Work instruction: What you return should match every entry, character for character.

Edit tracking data
::::::::

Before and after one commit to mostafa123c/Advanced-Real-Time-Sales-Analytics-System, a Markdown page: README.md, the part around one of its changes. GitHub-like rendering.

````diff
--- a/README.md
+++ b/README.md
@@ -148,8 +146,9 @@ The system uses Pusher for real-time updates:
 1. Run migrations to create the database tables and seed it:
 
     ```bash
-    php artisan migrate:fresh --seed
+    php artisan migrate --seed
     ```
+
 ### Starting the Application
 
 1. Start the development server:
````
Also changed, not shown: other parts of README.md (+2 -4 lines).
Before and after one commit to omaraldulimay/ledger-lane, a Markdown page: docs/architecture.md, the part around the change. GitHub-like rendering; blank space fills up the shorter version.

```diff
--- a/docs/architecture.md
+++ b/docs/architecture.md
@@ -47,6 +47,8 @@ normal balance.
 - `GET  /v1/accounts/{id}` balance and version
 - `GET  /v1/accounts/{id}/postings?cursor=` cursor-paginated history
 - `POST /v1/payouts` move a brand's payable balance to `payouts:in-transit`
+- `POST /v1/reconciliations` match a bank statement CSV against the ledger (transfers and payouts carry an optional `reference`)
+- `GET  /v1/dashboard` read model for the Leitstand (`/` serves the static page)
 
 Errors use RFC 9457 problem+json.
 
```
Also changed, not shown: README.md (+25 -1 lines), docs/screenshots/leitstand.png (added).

::::::::

Solution for this task:
Before and after one commit to mostafa123c/Advanced-Real-Time-Sales-Analytics-System, a Markdown page: README.md, the part around one of its changes. GitHub-like rendering.

````diff
--- a/README.md
+++ b/README.md
@@ -148,8 +146,9 @@ The system uses Pusher for real-time updates:
 1. Run migrations to create the database tables and seed it:
 
     ```bash
-    php artisan migrate:fresh --seed
+    php artisan migrate --seed
     ```
+
 ### Starting the Application
 
 1. Start the development server:
````
Also changed, not shown: other parts of README.md (+2 -4 lines).
Before and after one commit to omaraldulimay/ledger-lane, a Markdown page: docs/architecture.md, the part around the change. GitHub-like rendering; blank space fills up the shorter version.

```diff
--- a/docs/architecture.md
+++ b/docs/architecture.md
@@ -47,6 +47,8 @@ normal balance.
 - `GET  /v1/accounts/{id}` balance and version
 - `GET  /v1/accounts/{id}/postings?cursor=` cursor-paginated history
 - `POST /v1/payouts` move a brand's payable balance to `payouts:in-transit`
+- `POST /v1/reconciliations` match a bank statement CSV against the ledger (transfers and payouts carry an optional `reference`)
+- `GET  /v1/dashboard` read model for the Leitstand (`/` serves the static page)
 
 Errors use RFC 9457 problem+json.
 
```
Also changed, not shown: README.md (+25 -1 lines), docs/screenshots/leitstand.png (added).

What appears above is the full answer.